So, Domino administrators: what are your feelings about SSL lately? Do they include, perhaps, stress? It's "oh crap, my servers are broken" season again, and this time the culprit is a change in Apple's operating systems. Fortunately, in this case, the problem isn't as severe as an outright security vulnerability like POODLE and, better still, there is a definitive statement from IBM indicating that they are going to bring their security stack up to snuff almost in time.

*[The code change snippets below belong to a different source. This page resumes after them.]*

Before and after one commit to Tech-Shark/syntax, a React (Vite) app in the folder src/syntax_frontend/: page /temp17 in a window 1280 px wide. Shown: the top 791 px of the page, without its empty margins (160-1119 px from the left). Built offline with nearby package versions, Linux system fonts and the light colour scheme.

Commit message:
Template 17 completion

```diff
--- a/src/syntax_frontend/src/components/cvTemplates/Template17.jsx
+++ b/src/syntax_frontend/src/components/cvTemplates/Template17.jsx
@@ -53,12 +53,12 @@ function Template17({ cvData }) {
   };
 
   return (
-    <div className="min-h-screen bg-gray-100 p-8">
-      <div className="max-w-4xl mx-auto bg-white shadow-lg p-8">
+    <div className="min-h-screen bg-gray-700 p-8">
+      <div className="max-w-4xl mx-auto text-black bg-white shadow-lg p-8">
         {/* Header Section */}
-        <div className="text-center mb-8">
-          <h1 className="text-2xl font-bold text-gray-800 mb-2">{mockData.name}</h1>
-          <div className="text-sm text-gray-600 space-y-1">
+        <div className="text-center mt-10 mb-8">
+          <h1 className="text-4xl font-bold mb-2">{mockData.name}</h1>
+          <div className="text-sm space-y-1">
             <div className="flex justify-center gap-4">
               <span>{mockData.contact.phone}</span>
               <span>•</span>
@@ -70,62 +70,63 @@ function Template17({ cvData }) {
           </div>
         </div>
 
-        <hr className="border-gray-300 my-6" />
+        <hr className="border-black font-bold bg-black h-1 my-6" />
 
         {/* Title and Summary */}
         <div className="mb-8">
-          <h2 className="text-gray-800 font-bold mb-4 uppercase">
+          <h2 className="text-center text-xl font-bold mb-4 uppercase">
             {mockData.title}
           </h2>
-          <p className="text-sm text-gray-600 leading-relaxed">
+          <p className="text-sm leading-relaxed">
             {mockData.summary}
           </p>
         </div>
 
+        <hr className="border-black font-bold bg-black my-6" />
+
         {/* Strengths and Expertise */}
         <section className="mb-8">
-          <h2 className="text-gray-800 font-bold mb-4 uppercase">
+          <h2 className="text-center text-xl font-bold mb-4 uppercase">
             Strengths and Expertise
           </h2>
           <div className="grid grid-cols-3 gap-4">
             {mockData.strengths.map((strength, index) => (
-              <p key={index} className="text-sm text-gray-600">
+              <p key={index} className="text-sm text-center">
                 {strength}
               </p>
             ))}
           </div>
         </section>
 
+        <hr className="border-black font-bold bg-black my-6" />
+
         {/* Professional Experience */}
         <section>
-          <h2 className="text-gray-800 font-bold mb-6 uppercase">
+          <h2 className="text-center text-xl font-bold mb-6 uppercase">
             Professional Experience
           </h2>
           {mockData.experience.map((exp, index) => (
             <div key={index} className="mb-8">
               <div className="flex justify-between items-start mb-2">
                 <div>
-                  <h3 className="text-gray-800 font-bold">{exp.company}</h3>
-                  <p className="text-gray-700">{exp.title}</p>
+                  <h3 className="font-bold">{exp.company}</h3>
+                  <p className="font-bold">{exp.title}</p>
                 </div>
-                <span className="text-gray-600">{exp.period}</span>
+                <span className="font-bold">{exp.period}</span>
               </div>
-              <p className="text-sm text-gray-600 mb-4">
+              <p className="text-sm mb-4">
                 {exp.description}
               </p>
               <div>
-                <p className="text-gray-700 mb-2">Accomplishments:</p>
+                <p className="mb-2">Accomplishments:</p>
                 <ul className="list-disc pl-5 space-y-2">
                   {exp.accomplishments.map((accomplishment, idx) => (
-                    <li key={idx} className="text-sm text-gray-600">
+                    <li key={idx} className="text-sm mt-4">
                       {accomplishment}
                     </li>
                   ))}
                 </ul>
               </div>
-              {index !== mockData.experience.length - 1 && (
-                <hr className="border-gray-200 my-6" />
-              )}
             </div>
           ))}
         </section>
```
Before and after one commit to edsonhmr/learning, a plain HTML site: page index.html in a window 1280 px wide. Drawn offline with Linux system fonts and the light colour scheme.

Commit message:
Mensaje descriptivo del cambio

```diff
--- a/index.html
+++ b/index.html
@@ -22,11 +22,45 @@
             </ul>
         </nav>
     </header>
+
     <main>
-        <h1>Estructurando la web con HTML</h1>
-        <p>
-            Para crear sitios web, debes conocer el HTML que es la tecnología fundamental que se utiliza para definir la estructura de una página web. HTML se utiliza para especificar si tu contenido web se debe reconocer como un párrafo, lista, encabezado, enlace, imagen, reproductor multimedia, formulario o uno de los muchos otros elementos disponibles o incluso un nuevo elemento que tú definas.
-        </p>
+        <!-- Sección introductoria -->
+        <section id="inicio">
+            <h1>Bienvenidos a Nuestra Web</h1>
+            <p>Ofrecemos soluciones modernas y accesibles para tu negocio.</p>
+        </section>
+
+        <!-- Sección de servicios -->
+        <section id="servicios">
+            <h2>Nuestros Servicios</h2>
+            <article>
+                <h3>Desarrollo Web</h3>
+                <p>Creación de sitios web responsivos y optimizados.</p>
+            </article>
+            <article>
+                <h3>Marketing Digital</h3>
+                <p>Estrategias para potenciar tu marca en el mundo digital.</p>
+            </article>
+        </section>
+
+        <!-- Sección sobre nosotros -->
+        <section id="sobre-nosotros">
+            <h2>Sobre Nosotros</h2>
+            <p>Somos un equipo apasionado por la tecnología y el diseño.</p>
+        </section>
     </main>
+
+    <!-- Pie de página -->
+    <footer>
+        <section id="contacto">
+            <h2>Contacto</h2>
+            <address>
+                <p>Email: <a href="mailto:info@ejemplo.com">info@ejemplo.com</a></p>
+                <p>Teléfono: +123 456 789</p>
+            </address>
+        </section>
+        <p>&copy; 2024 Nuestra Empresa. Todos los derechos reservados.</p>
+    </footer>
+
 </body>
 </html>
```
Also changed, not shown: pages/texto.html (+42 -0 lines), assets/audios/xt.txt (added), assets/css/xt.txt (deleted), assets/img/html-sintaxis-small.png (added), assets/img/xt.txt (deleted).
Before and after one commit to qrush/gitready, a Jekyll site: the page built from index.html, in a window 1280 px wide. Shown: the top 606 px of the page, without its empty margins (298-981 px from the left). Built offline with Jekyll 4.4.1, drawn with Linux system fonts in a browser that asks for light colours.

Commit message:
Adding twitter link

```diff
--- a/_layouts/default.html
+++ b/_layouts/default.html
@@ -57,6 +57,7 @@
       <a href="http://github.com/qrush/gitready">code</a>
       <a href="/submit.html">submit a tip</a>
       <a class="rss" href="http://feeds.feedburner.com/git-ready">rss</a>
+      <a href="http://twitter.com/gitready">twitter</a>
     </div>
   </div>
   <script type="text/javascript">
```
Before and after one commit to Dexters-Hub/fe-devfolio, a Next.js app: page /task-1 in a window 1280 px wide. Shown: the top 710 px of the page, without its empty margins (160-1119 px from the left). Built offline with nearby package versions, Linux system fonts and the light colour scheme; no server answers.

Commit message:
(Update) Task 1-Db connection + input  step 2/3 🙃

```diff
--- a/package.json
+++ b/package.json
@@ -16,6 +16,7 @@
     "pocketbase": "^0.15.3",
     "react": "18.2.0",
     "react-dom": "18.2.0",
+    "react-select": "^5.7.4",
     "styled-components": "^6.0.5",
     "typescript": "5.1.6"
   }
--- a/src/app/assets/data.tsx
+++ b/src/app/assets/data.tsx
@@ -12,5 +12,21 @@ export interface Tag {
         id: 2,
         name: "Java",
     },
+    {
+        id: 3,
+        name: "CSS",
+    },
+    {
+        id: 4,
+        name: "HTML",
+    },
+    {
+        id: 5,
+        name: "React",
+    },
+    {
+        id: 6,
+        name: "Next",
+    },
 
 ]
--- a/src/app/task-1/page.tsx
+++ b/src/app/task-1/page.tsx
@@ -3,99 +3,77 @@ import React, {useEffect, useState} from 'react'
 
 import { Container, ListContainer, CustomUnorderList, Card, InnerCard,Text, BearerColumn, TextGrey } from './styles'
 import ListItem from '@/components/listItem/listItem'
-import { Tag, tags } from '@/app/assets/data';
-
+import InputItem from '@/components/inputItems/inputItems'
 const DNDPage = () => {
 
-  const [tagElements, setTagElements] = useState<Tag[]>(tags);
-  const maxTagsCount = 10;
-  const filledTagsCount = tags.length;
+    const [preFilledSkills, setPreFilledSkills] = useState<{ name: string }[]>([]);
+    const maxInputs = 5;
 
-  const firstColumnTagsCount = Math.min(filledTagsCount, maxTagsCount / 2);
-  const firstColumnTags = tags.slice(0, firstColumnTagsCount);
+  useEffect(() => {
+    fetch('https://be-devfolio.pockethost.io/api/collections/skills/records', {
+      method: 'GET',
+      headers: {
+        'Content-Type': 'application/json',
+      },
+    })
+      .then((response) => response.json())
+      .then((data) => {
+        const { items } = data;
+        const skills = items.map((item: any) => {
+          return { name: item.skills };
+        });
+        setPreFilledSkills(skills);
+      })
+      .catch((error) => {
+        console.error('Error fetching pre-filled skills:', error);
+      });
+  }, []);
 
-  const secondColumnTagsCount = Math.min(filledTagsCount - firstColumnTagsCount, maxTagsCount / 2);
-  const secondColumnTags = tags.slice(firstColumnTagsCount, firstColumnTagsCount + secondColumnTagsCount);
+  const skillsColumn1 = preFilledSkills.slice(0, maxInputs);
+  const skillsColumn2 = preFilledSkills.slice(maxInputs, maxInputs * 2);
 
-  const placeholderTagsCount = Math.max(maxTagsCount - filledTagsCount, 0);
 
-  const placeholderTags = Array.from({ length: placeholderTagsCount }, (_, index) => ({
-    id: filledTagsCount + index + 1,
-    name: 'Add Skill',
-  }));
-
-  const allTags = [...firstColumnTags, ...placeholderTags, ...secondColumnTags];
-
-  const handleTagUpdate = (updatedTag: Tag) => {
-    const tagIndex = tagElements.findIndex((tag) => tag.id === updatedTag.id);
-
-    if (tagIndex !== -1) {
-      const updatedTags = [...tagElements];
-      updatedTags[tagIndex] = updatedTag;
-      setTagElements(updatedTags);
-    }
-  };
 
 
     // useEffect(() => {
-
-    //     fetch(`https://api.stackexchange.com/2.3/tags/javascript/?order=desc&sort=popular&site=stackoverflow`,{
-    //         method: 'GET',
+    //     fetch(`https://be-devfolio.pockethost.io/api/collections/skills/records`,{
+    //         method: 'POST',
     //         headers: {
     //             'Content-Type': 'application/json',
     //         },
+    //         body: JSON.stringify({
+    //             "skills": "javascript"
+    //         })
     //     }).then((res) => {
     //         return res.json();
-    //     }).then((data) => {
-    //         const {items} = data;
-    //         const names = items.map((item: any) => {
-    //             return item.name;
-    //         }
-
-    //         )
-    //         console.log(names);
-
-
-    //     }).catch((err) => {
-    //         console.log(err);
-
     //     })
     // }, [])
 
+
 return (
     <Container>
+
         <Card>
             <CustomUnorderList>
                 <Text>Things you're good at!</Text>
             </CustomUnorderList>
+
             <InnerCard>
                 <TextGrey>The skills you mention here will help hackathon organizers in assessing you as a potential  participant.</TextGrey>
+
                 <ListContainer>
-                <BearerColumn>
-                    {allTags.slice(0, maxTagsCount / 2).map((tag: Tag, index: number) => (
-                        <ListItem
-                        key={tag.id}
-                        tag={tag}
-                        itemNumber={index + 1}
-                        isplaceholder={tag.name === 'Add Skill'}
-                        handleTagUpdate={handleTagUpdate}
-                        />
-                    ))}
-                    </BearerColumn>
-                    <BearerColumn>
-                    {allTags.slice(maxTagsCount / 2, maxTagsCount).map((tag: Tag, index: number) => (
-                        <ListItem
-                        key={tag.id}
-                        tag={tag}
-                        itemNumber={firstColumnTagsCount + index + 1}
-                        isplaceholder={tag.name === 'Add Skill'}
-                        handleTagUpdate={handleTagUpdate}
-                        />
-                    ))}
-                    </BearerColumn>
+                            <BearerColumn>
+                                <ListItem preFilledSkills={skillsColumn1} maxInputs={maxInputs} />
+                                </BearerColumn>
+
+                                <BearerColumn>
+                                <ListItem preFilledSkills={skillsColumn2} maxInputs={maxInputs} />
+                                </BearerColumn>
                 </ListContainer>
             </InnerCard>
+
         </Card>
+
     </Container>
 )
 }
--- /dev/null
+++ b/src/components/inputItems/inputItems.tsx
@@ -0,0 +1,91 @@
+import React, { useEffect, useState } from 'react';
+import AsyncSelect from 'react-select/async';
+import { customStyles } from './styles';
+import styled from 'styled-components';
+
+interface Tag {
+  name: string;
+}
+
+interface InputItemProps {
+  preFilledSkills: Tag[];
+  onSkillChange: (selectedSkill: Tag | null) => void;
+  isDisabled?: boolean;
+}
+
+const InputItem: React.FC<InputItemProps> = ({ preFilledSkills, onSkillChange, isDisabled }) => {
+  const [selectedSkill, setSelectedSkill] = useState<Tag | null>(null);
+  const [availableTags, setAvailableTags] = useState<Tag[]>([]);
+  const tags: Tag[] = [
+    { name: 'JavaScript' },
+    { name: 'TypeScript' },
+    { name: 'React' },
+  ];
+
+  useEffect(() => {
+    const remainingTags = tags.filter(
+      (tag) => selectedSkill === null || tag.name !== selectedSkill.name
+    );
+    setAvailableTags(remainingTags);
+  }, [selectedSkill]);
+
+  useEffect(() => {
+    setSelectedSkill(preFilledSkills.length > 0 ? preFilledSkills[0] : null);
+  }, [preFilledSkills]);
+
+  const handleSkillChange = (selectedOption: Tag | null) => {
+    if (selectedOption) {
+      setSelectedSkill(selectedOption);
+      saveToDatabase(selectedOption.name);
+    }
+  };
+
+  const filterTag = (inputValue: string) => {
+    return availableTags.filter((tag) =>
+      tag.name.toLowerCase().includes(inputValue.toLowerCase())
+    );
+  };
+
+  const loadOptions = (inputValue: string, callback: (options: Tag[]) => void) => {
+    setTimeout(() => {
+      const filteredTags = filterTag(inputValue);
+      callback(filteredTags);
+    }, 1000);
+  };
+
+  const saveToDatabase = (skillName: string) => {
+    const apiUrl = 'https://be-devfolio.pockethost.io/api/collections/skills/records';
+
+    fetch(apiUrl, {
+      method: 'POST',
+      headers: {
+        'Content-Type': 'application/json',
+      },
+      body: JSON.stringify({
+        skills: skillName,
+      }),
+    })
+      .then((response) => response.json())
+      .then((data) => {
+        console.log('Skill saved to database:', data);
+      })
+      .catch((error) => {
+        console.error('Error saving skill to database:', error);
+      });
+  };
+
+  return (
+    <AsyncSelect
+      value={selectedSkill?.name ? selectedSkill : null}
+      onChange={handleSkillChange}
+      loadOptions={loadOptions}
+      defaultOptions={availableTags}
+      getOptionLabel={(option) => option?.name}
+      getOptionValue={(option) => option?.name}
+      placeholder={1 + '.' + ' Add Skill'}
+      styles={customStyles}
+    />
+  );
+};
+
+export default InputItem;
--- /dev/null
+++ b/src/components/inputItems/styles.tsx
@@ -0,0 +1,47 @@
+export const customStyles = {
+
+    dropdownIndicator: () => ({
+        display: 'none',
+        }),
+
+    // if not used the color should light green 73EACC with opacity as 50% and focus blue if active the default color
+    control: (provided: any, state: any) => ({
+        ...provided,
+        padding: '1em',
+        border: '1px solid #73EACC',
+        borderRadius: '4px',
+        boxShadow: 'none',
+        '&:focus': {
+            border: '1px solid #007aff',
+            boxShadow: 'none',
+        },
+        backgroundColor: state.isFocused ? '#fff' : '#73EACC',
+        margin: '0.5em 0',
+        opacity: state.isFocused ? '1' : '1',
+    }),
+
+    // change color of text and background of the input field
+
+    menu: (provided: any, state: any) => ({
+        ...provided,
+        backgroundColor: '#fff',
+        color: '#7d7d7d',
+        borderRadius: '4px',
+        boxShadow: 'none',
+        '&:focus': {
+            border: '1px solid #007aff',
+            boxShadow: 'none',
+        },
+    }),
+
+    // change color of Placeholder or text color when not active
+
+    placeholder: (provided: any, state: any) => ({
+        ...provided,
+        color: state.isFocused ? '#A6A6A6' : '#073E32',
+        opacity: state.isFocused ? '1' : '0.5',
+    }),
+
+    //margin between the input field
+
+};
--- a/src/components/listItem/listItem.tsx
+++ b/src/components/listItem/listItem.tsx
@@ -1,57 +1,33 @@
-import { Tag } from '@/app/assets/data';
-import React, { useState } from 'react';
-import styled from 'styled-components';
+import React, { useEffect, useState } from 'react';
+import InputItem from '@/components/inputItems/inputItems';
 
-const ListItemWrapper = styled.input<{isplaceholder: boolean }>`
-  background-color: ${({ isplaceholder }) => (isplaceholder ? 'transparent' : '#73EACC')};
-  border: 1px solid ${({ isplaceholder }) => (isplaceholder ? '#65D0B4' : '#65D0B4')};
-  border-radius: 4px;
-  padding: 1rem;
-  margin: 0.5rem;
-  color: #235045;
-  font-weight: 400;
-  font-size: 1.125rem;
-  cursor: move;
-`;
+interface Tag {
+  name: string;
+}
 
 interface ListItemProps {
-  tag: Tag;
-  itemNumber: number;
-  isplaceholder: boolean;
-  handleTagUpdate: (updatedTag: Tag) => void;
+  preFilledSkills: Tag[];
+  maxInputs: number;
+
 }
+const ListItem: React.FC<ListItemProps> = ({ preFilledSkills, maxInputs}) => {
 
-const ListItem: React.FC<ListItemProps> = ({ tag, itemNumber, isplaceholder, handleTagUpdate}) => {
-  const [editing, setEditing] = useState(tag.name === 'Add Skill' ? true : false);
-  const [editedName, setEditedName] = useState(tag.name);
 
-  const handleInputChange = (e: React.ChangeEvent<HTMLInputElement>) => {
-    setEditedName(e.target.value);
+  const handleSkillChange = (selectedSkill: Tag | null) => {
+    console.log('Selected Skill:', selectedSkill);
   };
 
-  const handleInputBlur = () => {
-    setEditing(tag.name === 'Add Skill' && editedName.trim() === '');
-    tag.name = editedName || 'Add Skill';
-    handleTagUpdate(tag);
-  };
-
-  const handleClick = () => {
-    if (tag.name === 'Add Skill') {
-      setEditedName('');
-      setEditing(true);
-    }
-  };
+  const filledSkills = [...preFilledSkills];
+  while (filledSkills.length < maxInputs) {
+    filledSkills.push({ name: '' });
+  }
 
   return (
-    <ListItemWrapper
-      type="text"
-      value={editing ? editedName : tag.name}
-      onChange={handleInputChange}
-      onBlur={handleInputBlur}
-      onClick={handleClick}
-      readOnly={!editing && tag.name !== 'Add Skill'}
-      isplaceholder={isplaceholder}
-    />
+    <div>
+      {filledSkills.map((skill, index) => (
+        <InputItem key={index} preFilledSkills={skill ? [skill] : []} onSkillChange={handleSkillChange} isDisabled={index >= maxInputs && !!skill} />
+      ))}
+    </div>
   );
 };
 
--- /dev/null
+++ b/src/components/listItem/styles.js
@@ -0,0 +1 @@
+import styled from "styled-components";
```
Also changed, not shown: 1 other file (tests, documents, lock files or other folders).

But this isn't the first time we've been in this position, nor will it be the last. The focus on cracking and hardening TLS, particularly in the context of HTTPS, is not going to let up any time soon, nor will the basic movement towards encryption everywhere. So I would like to reiterate my stance: Domino is not suitable for direct external exposure via HTTP. The other protocols are problematic as well, but HTTP is the big one and, fortunately, the easiest to solve.
Whenever I've made this exhortation, part of the response I get is that administrators "should not" have to take this step. That Domino should be fully modern in its security stack or, at least, that IBM should handle this problem for them in one way or another. Or that one of Domino's traditional strengths is its all-on-one nature, with a single easy installation that takes care of everything, and that installing a separate web server is a complicated step that administrators shouldn't have to take.
The promise of an integrated server system that took care of everything is a great promise, but it's always been extremely difficult to achieve, even for a platform firing on all cylinders. No matter the ideal, Domino does not perform at this level, and I still maintain that it should not need to. Outside of Domino and PHP, the application server is not generally expected to also be a full-fledged front-end web server, for exactly this sort of reason. Domino's job with respect to the web is to generate and serve up HTML, JSON, and other content; it's something else's job to make sure that that leaves your company's network securely.
If you still maintain that this should be Domino's job due to how much you pay for licensing, then that's a conversation between you and your IBM sales rep. I, though, am entirely fine with a paid-for app server not covering this ground, and that's in large part because the products that do perform this task are superb and often open-source.
These other products – nginx, Apache, HAProxy, and so forth – are made for this job. This flurry of SSL/TLS features and bugs you've been hearing about? These are all implemented or fixed in dedicated products, sometimes years before they come to your attention. And when new problems crop up, they're fixed and talked about immediately across the web, with guides for what to do appearing as soon as the problem arises.
Is it easier to continue using Domino HTTP directly than to set up a reverse proxy? Sure! Well, sort of, when there's not an active disaster to mitigate. And, much like how keeping an XPages (or other web) app up to spec and working on all target devices is more complicated than a legacy Notes app, sometimes that's just how the world goes. Deciding that it's complexity you don't want, or that your company's policy doesn't allow for an additional server, is not a tenable stance. Unless you're Apple, your company's policy will not bend the arc of the industry.
So, I implore you, at least give this kind of setup a real look and a trial run. I think you'll find that the basic setup is not dramatically more complicated than just Domino alone and will also open the door to new non-security features like improving page load speeds on the fly. If you want, with eyes open, to maintain an externally-facing Domino HTTP stack, that's fine, but I'll see you when the next security apocalypse comes around.